Japanese Prime Minister Fumio Kishida said Monday that the U.S. military base in Okinawa will be relocated to Okinawa despite criticism from local politicians and authorities.
Kishida said he will try to gain the “understanding” and approval of the local population given the importance of relocating the Futenma Marine Corps Air Station, according to sources close to the matter.
Kishida is scheduled to go ahead with the relocation plans following the agreement reached between Tokyo and Washington in 1996. However, influential politician Denny Tamaki, opposed to relocation to Okinawa, has succeeded in renewing his mandate as governor of the prefecture.
Tamaki, for his part, has insisted that his main objective as part of the election campaign is to stop the construction of a new U.S. military installation in Okinawa, highlighting the differences between the central government and local authorities on this issue.
“It is undeniable that I have been elected by the people who oppose the plan, which shows that the true feelings of the Okinawan people have not changed,” he said, according to reports from the Kiodo news agency.
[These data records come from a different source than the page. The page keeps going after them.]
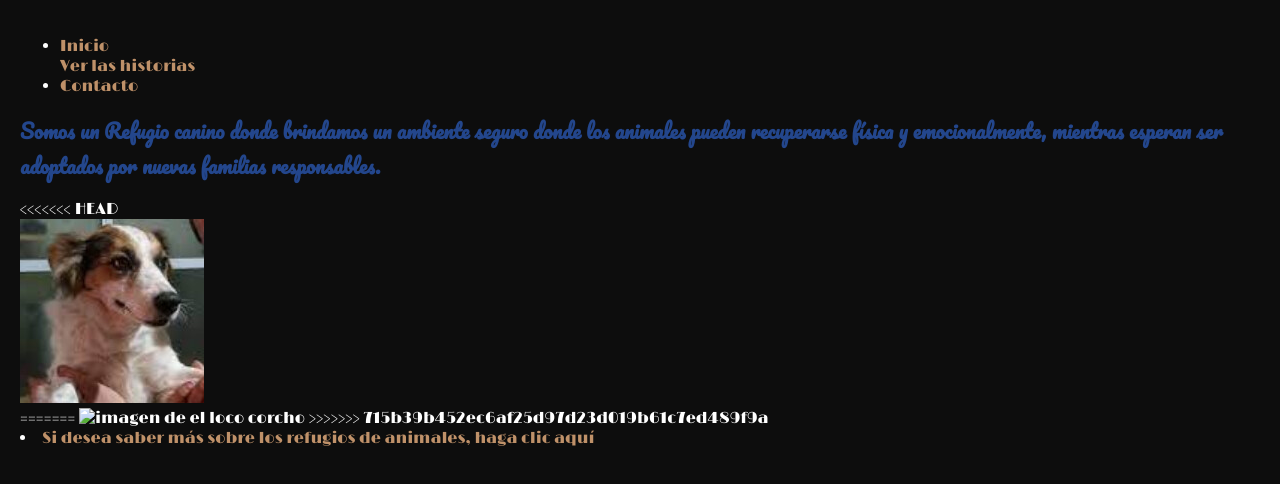
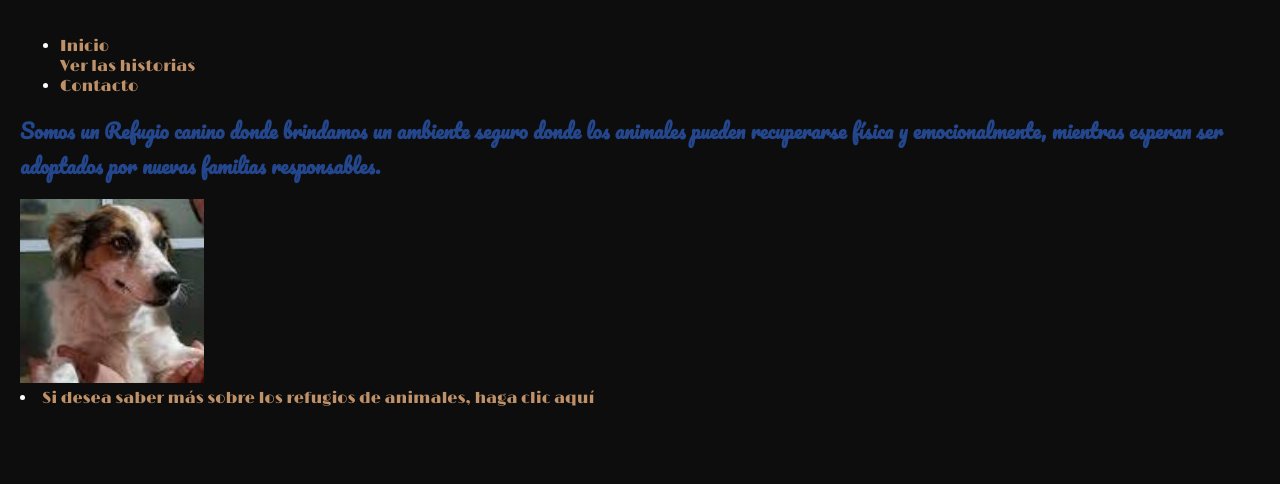
Before and after one commit to Luisdkano/dise-oweb, a plain HTML site: page index.html in a window 1280 px wide. Drawn offline with nearby package versions, Linux system fonts and the light colour scheme; files whose address does not match are found by name.

Commit message:
arreglo index

```diff
--- a/index.html
+++ b/index.html
@@ -23,13 +23,7 @@
     <section>
         <h1>Somos un Refugio canino donde brindamos un ambiente seguro donde los animales pueden recuperarse física y emocionalmente, mientras esperan ser adoptados por nuevas familias responsables.</h1>
 
-<<<<<<< HEAD
-    <section>
         <img src="./assets/imagenes/el loco corcho.jpg" alt="imagen de el loco corcho" />
-    </section>
-=======
-        <img src="imagenes/el loco corcho.jpg" alt="imagen de el loco corcho" />
->>>>>>> 715b39b452ec6af25d97d23d019b61c7ed489f9a
 
         <li>
             <a href="https://es.wikipedia.org/wiki/Refugio_de_animales#" target="_blank">
```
Tamaki has previously asserted that the region faces heavy pressure for hosting about 70 percent of the U.S. military installations deployed in Japan.